By Aoife Brennan, CEO of Synlogic, as part of the From The Trenches feature of LifeSciVC
It was the last thing our finance team needed; a vague email from the CEO on a Thursday afternoon. They were working on the K, prepping for a board meeting, and completing the upcoming payroll.
‘Hey guys, how much money do we hold at SVB?’
‘need exact numbers- how much is in each account? Suspect there could be a run about to happen’
So began an intense few hours of emails, text messages and calls.
We had been careful with our capital management; we had a sweep account that moved any funds above a threshold to a money market account (outside SVB) each evening and our long-term assets were invested elsewhere. Our exposure was low if the worst were to happen.
We read as much as we could about the SVB situation and understood that, while they were under some pressure, they had enough assets to cover all deposits, just not all at once.
We faced a prisoner’s dilemma- a situation wherein individuals acting in their own best interest do not achieve the optimal outcome for the overall group. The optimal, least disruptive outcome in this situation would be achieved by avoiding a run on SVB. The question that Thursday was- what were others doing?
Weighing heavily was our upcoming payroll- our transfer was due to occur on Monday and it was larger than usual as we planned to pay out bonuses to recognize the work of our colleagues in 2022. I was also checking in on various chat groups and on social media and could sense the rising panic- it was like SVB was everything, everywhere all at once.

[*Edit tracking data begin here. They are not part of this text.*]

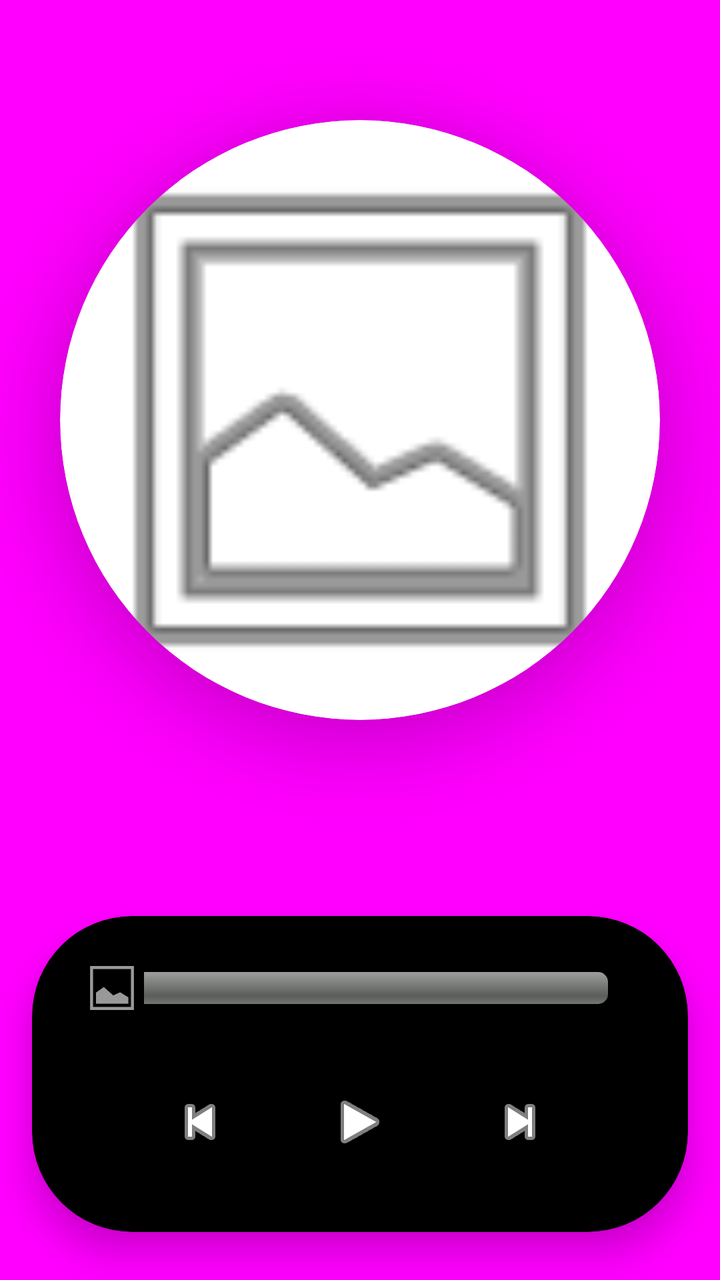
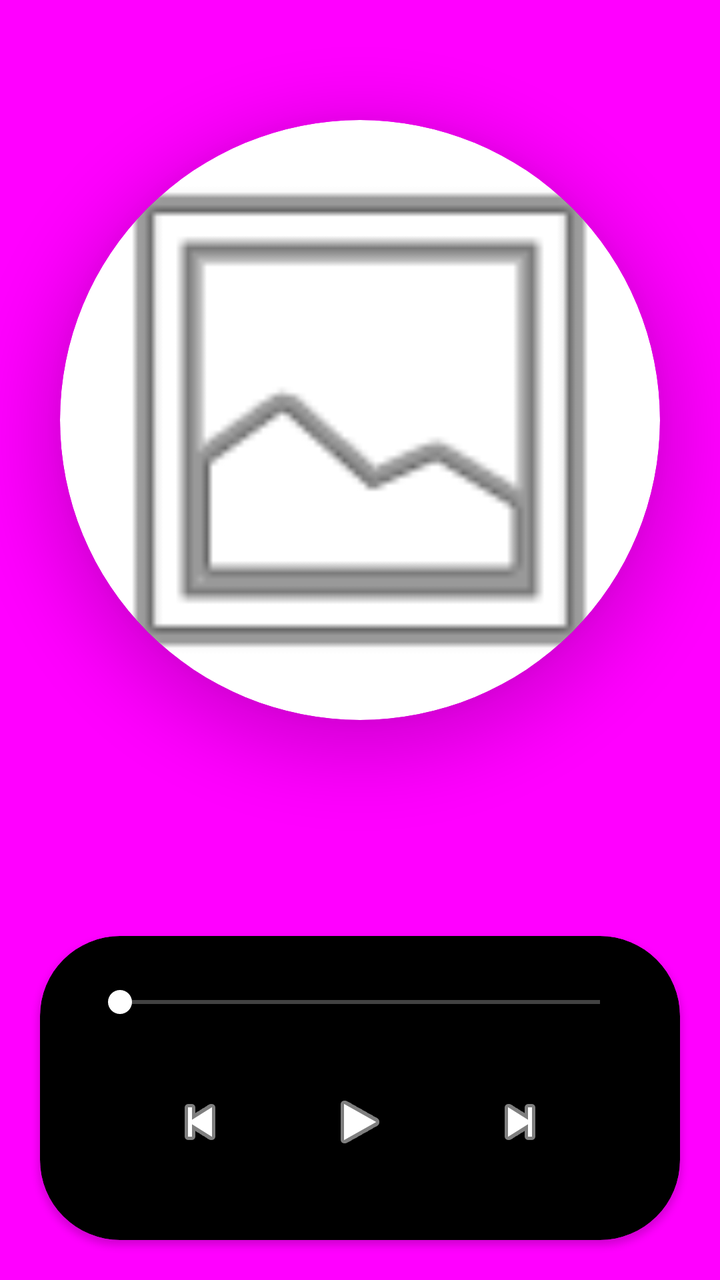

Two renders of the same Android screen: before a commit and after it. Below are the layout's source before the change and the commit's diff.
<!-- AndroidManifest.xml: application theme Theme.MotionTune -->
<!-- res/layout/activity_player.xml -->
<?xml version="1.0" encoding="utf-8"?>
<androidx.constraintlayout.widget.ConstraintLayout xmlns:android="http://schemas.android.com/apk/res/android"
    xmlns:app="http://schemas.android.com/apk/res-auto"
    android:id="@+id/playerRoot"
    android:layout_width="match_parent"
    android:layout_height="match_parent"
    android:background="@color/prototipo_purple">

    <androidx.cardview.widget.CardView
        android:id="@+id/albumCard"
        android:layout_width="300dp"
        android:layout_height="300dp"
        android:layout_marginTop="60dp"
        app:cardCornerRadius="150dp"
        app:cardElevation="20dp"
        app:layout_constraintEnd_toEndOf="parent"
        app:layout_constraintStart_toStartOf="parent"
        app:layout_constraintTop_toTopOf="parent">

        <ImageView
            android:id="@+id/albumArt"
            android:layout_width="match_parent"
            android:layout_height="match_parent"
            android:scaleType="centerCrop"
            android:src="@android:drawable/ic_menu_gallery">

        </ImageView>
    </androidx.cardview.widget.CardView>

    <TextView
        android:id="@+id/musicTitle"
        android:layout_width="0dp"
        android:layout_height="wrap_content"
        android:layout_margin="24dp"
        android:textAlignment="center"
        android:textColor="@color/white"
        android:textSize="26sp"
        android:textStyle="bold"
        app:layout_constraintEnd_toEndOf="parent"
        app:layout_constraintStart_toStartOf="parent"
        app:layout_constraintTop_toBottomOf="@id/albumCard" />

    <androidx.cardview.widget.CardView
        android:id="@+id/controlsCard"
        android:layout_width="0dp"
        android:layout_height="wrap_content"
        android:layout_marginStart="16dp"
        android:layout_marginEnd="16dp"
        android:layout_marginBottom="24dp"
        app:cardBackgroundColor="@color/black"
        app:cardCornerRadius="50dp"
        app:cardElevation="10dp"
        app:layout_constraintBottom_toBottomOf="parent"
        app:layout_constraintEnd_toEndOf="parent"
        app:layout_constraintStart_toStartOf="parent">

        <LinearLayout
            android:layout_width="match_parent"
            android:layout_height="wrap_content"
            android:gravity="center"
            android:orientation="vertical"
            android:paddingStart="24dp"
            android:paddingTop="20dp"
            android:paddingEnd="24dp"
            android:paddingBottom="20dp">

            <SeekBar
                android:id="@+id/seekBar"
                android:layout_width="match_parent"
                android:layout_height="wrap_content"
                android:layout_marginBottom="16dp"
                android:contentDescription="Barra de progresso da música"
                android:progressDrawable="@android:drawable/progress_horizontal"
                android:thumb="@android:drawable/ic_menu_gallery"
                app:tint="@color/white" />

            <LinearLayout
                android:layout_width="match_parent"
                android:layout_height="wrap_content"
                android:gravity="center"
                android:orientation="horizontal">

                <ImageButton
                    android:id="@+id/btnPrev"
                    android:layout_width="50dp"
                    android:layout_height="50dp"
                    android:layout_marginEnd="20dp"
                    android:background="?attr/selectableItemBackgroundBorderless"
                    android:contentDescription="Música anterior"
                    android:src="@android:drawable/ic_media_previous"
                    app:tint="@color/white" />

                <ImageButton
                    android:id="@+id/btnPlay"
                    android:layout_width="70dp"
                    android:layout_height="70dp"
                    android:background="?attr/selectableItemBackgroundBorderless"
                    android:contentDescription="Reproduzir ou Pausar"
                    android:src="@android:drawable/ic_media_play"
                    app:tint="@color/white" />

                <ImageButton
                    android:id="@+id/btnNext"
                    android:layout_width="50dp"
                    android:layout_height="50dp"
                    android:layout_marginStart="20dp"
                    android:background="?attr/selectableItemBackgroundBorderless"
                    android:contentDescription="Próxima música"
                    android:src="@android:drawable/ic_media_next"
                    app:tint="@color/white" />
            </LinearLayout>
        </LinearLayout>
    </androidx.cardview.widget.CardView>

</androidx.constraintlayout.widget.ConstraintLayout>
<!-- resources referenced by this layout -->
<resources>
  <color name="black">#FF000000</color>
  <color name="prototipo_purple">#FF00FF</color>
  <color name="white">#FFFFFFFF</color>
  <style name="Theme.MotionTune" parent="Base.Theme.MotionTune" />
  <style name="Base.Theme.MotionTune" parent="Theme.Material3.DayNight.NoActionBar">
          
          
      </style>
</resources>

<!-- the commit's change to res/layout/activity_player.xml (unified diff, before → after) -->
@@ -1,10 +1,10 @@
 <?xml version="1.0" encoding="utf-8"?>
 <androidx.constraintlayout.widget.ConstraintLayout xmlns:android="http://schemas.android.com/apk/res/android"
     xmlns:app="http://schemas.android.com/apk/res-auto"
-    android:id="@+id/playerRoot"
     android:layout_width="match_parent"
     android:layout_height="match_parent"
-    android:background="@color/prototipo_purple">
+    android:background="@color/main_purple"
+    android:fitsSystemWindows="true">
 
     <androidx.cardview.widget.CardView
         android:id="@+id/albumCard"
@@ -16,63 +16,47 @@
         app:layout_constraintEnd_toEndOf="parent"
         app:layout_constraintStart_toStartOf="parent"
         app:layout_constraintTop_toTopOf="parent">
-
         <ImageView
             android:id="@+id/albumArt"
             android:layout_width="match_parent"
             android:layout_height="match_parent"
             android:scaleType="centerCrop"
-            android:src="@android:drawable/ic_menu_gallery">
-
-        </ImageView>
+            android:src="@android:drawable/ic_menu_gallery" />
     </androidx.cardview.widget.CardView>
 
     <TextView
         android:id="@+id/musicTitle"
-        android:layout_width="0dp"
+        android:layout_width="match_parent"
         android:layout_height="wrap_content"
-        android:layout_margin="24dp"
-        android:textAlignment="center"
+        android:layout_margin="32dp"
+        android:gravity="center"
         android:textColor="@color/white"
-        android:textSize="26sp"
+        android:textSize="24sp"
         android:textStyle="bold"
-        app:layout_constraintEnd_toEndOf="parent"
-        app:layout_constraintStart_toStartOf="parent"
         app:layout_constraintTop_toBottomOf="@id/albumCard" />
 
     <androidx.cardview.widget.CardView
-        android:id="@+id/controlsCard"
-        android:layout_width="0dp"
+        android:layout_width="match_parent"
         android:layout_height="wrap_content"
-        android:layout_marginStart="16dp"
-        android:layout_marginEnd="16dp"
-        android:layout_marginBottom="24dp"
+        android:layout_margin="20dp"
         app:cardBackgroundColor="@color/black"
-        app:cardCornerRadius="50dp"
-        app:cardElevation="10dp"
-        app:layout_constraintBottom_toBottomOf="parent"
-        app:layout_constraintEnd_toEndOf="parent"
-        app:layout_constraintStart_toStartOf="parent">
+        app:cardCornerRadius="40dp"
+        app:layout_constraintBottom_toBottomOf="parent">
 
         <LinearLayout
             android:layout_width="match_parent"
             android:layout_height="wrap_content"
-            android:gravity="center"
             android:orientation="vertical"
-            android:paddingStart="24dp"
-            android:paddingTop="20dp"
-            android:paddingEnd="24dp"
-            android:paddingBottom="20dp">
+            android:padding="24dp">
 
             <SeekBar
                 android:id="@+id/seekBar"
                 android:layout_width="match_parent"
                 android:layout_height="wrap_content"
                 android:layout_marginBottom="16dp"
-                android:contentDescription="Barra de progresso da música"
-                android:progressDrawable="@android:drawable/progress_horizontal"
-                android:thumb="@android:drawable/ic_menu_gallery"
-                app:tint="@color/white" />
+                android:progressBackgroundTint="@color/white"
+                android:progressTint="@color/white"
+                android:thumbTint="@color/white" />
 
             <LinearLayout
                 android:layout_width="match_parent"
@@ -84,9 +68,7 @@
                     android:id="@+id/btnPrev"
                     android:layout_width="50dp"
                     android:layout_height="50dp"
-                    android:layout_marginEnd="20dp"
                     android:background="?attr/selectableItemBackgroundBorderless"
-                    android:contentDescription="Música anterior"
                     android:src="@android:drawable/ic_media_previous"
                     app:tint="@color/white" />
 
@@ -94,8 +76,8 @@
                     android:id="@+id/btnPlay"
                     android:layout_width="70dp"
                     android:layout_height="70dp"
+                    android:layout_marginHorizontal="20dp"
                     android:background="?attr/selectableItemBackgroundBorderless"
-                    android:contentDescription="Reproduzir ou Pausar"
                     android:src="@android:drawable/ic_media_play"
                     app:tint="@color/white" />
 
@@ -103,9 +85,7 @@
                     android:id="@+id/btnNext"
                     android:layout_width="50dp"
                     android:layout_height="50dp"
-                    android:layout_marginStart="20dp"
                     android:background="?attr/selectableItemBackgroundBorderless"
-                    android:contentDescription="Próxima música"
                     android:src="@android:drawable/ic_media_next"
                     app:tint="@color/white" />
             </LinearLayout>
<!-- resource entries referenced after the edit -->
@@ -1,8 +1,8 @@
 <!-- resources referenced by this layout -->
 <resources>
-  <color name="black">#FF000000</color>
-  <color name="prototipo_purple">#FF00FF</color>
-  <color name="white">#FFFFFFFF</color>
+  <color name="black">#000000</color>
+  <color name="main_purple">#FF00FF</color>
+  <color name="white">#FFFFFF</color>
   <style name="Theme.MotionTune" parent="Base.Theme.MotionTune" />
   <style name="Base.Theme.MotionTune" parent="Theme.Material3.DayNight.NoActionBar">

While we had missed the deadline for Thursday, we issued a transfer request to move cash to cover payroll that evening, hoping it would be executed on Friday morning, a few days early but ‘better to be safe than sorry’. There was no parallel universe where we could observe the consequences of making a different decision.
The reality was the run was well underway by Thursday afternoon and no transfer requests after 4pm Thursday would be processed. On Friday morning, our transfer request remained ‘in progress’ and mid-morning, we realized that it would be stalled in limbo for an indeterminate duration.
The internal team huddled on a call on Friday morning and we each shared what we learned from the external groups we were in discussions with. The overarching theme was ‘can this really be happening?’ SVB had been such a great partner to us and was a hub of our business operations- they provided our corporate credit cards and all payments flowed through our checking account with them. Having that hub collapse overnight was unfathomable.
Our external legal advisors were fantastic and were feeding us information as it became available. In addition to our determination to reassure our colleagues that they would be paid, the legal implications of potentially missing payroll made it an area of keen focus for us. Luckily, we had sufficient cash available in one of our long-term investment accounts.
BUT having the cash available outside of SVB and getting it transferred were two different things as all service providers were inundated with calls and transfer requests. Our CFO described it as having water but needing to re-direct the plumbing and all the plumbers were busy dealing with the same issues across thousands of companies.
Another challenge was thinking through how we would access the money in our sweep account- while it was off the SVB balance sheet, it was tethered to our SVB checking account so accessing that cash was going to be difficult.
Saturday and Sunday were a bit of a blur- my kids got an impromptu lesson in the economics of running a bank as I spoke on the phone while shuttling them to their activities. I am happy to report that they found it all incredibly boring. For me it was surprising that even after all the COVID-imposed work from home, weekend crisis zoom calls still hold a strange kind of intimacy.
As I started to read stories and hear from other CEOs, I became aware of how relatively fortunate we were– many other companies and founders were facing a far more challenging situation. On Sunday there were rumors that Treasury and the FDIC would step in to guarantee all deposits but until that announcement was made, we needed to prepare to communicate with investors on Monday morning before the open. We were presenting at an investor conference Monday afternoon and needed to have our facts straight.
Despite the joint announcement from Treasury, the Fed and FDIC on Sunday evening (which was a huge relief) the challenge of transferring money to cover payroll was not over. Everyone else was trying to do the exact same thing on Monday morning as soon as SVB opened for business again. It would be late Tuesday evening before we could confirm to employees that payroll would indeed be executed the following day, on schedule.
Biotech is an industry where the science is the star of the show; the usual cause for drama and excitement. The past few days the spotlight turned on our supporting actors- the finance departments. They are the ones who have been efficiently closing each quarter, managing our accounts and keeping the lights on. Turns out they have been quietly preparing to take the leading role and now the Oscar goes to them for helping our companies navigate through this difficult time.